Even when you’re able to carve out some time, the hot spots here are few and far between. And the one time I did find both time and hot spot, I had only 10 minutes of power left on my MacBook. (Electrical outlets are as precious as tickets to the largely vacuous, celeb-spotting after-parties.)
Speaking of power, the battery meter on my laptop is down to 20 percent, thus I better jettison this excuse-laden preamble and a get on with a bit about Michael Keaton’s directorial debut.
The Merry Gentleman finds the veteran actor playing a tight-lipped, suicidal hitman who begins an unlikely friendship with an abused woman (Kelly MacDonald) trying to start a new life in Chicago. Ron Lazzeretti’s script is an odd beast in terms of tone, mixing brief bursts of violence with an unrelenting sense of melancholy. The inert narrative fails to generate much interest, which is a problem for a film that is content to luxuriate in its central duo’s unearned emotional desolation. I'm all for ambiguity, but there's not enough of their characters' back-story to make us care about their ceaseless self-loathing.
The Merry Gentleman is an odd choice for Keaton’s directorial debut — a low-key, admirably obtuse affair that contains Keaton’s most restrained performance to date. And, despite his high-profile presence, it’s also a movie that’s likely to have a hard time finding a distributor.
The actor/director was on hand for a post-screening Q&A. Clearly nervous, Keaton said he was happy that the sold-out Eccles Theater audience seemed to stay with the story despite its laconic pacing. He also said that, based on the crowd’s reaction, he was going to make “a few cuts here and there.”

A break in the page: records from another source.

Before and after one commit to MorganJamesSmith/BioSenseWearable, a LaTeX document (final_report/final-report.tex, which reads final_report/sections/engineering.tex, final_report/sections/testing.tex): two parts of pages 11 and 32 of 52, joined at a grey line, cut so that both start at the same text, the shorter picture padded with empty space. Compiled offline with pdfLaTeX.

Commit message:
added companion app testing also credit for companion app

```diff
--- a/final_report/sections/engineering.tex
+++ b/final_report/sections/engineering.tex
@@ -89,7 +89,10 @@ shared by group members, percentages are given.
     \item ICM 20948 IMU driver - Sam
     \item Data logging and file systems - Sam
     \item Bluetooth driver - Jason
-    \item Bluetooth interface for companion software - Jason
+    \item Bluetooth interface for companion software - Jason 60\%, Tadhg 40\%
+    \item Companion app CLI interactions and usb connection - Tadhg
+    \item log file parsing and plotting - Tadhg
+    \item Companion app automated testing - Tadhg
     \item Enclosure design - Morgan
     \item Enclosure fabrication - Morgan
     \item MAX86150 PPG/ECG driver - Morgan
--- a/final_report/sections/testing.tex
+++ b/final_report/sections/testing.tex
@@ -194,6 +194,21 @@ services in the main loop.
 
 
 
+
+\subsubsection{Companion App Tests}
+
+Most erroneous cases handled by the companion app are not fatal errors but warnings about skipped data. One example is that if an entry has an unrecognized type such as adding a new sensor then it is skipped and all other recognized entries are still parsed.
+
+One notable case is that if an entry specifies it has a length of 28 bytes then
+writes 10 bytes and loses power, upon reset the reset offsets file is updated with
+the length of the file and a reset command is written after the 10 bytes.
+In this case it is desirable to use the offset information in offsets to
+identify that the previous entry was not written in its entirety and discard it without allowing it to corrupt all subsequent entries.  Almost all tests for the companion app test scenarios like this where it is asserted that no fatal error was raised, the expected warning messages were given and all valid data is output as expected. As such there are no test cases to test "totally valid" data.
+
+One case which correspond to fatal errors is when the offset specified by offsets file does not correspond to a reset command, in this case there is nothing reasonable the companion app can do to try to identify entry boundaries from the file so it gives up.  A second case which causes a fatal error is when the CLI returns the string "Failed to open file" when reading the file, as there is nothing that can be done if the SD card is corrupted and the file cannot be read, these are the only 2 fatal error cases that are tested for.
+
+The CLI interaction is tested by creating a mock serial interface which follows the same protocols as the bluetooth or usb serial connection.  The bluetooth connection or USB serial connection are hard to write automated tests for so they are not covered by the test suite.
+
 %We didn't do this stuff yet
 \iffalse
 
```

Uh, no disrespect, Mike, but it’s going to take more than a few snips to make The Merry Gentleman palatable to anyone besides gawkers of your rapidly receding career.
— Jason Gargano